● **EXERCISE OBJECTIVE**
Write down the whole listing below again without changing a word.

● **INPUT RECORDS**
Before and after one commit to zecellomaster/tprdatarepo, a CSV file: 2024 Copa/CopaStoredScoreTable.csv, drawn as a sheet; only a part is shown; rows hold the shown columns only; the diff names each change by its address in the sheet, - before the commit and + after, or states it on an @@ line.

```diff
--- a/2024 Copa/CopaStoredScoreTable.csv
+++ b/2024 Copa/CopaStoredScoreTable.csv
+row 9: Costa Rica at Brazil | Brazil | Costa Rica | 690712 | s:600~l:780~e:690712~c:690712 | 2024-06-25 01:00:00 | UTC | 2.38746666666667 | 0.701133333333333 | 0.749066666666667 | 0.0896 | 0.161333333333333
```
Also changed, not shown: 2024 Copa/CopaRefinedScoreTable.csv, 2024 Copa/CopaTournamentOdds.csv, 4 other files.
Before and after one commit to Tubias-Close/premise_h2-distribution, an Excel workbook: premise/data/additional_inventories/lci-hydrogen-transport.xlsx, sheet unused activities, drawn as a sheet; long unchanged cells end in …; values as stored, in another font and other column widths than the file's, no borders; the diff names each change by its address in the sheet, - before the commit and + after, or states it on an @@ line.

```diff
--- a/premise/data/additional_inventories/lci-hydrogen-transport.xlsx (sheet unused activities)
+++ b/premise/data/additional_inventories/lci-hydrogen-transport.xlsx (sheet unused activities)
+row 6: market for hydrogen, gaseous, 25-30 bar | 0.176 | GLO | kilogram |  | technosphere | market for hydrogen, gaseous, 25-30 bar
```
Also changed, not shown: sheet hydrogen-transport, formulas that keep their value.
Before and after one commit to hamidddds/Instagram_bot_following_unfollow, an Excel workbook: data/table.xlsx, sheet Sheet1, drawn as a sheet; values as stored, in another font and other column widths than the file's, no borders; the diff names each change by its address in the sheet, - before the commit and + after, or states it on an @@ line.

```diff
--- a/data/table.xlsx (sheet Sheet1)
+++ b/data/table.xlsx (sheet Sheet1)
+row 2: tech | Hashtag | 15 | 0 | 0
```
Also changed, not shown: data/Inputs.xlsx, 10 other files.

● **YOUR RESPONSE**
Before and after one commit to zecellomaster/tprdatarepo, a CSV file: 2024 Copa/CopaStoredScoreTable.csv, drawn as a sheet; only a part is shown; rows hold the shown columns only; the diff names each change by its address in the sheet, - before the commit and + after, or states it on an @@ line.

```diff
--- a/2024 Copa/CopaStoredScoreTable.csv
+++ b/2024 Copa/CopaStoredScoreTable.csv
+row 9: Costa Rica at Brazil | Brazil | Costa Rica | 690712 | s:600~l:780~e:690712~c:690712 | 2024-06-25 01:00:00 | UTC | 2.38746666666667 | 0.701133333333333 | 0.749066666666667 | 0.0896 | 0.161333333333333
```
Also changed, not shown: 2024 Copa/CopaRefinedScoreTable.csv, 2024 Copa/CopaTournamentOdds.csv, 4 other files.
Before and after one commit to Tubias-Close/premise_h2-distribution, an Excel workbook: premise/data/additional_inventories/lci-hydrogen-transport.xlsx, sheet unused activities, drawn as a sheet; long unchanged cells end in …; values as stored, in another font and other column widths than the file's, no borders; the diff names each change by its address in the sheet, - before the commit and + after, or states it on an @@ line.

```diff
--- a/premise/data/additional_inventories/lci-hydrogen-transport.xlsx (sheet unused activities)
+++ b/premise/data/additional_inventories/lci-hydrogen-transport.xlsx (sheet unused activities)
+row 6: market for hydrogen, gaseous, 25-30 bar | 0.176 | GLO | kilogram |  | technosphere | market for hydrogen, gaseous, 25-30 bar
```
Also changed, not shown: sheet hydrogen-transport, formulas that keep their value.
Before and after one commit to hamidddds/Instagram_bot_following_unfollow, an Excel workbook: data/table.xlsx, sheet Sheet1, drawn as a sheet; values as stored, in another font and other column widths than the file's, no borders; the diff names each change by its address in the sheet, - before the commit and + after, or states it on an @@ line.

```diff
--- a/data/table.xlsx (sheet Sheet1)
+++ b/data/table.xlsx (sheet Sheet1)
+row 2: tech | Hashtag | 15 | 0 | 0
```
Also changed, not shown: data/Inputs.xlsx, 10 other files.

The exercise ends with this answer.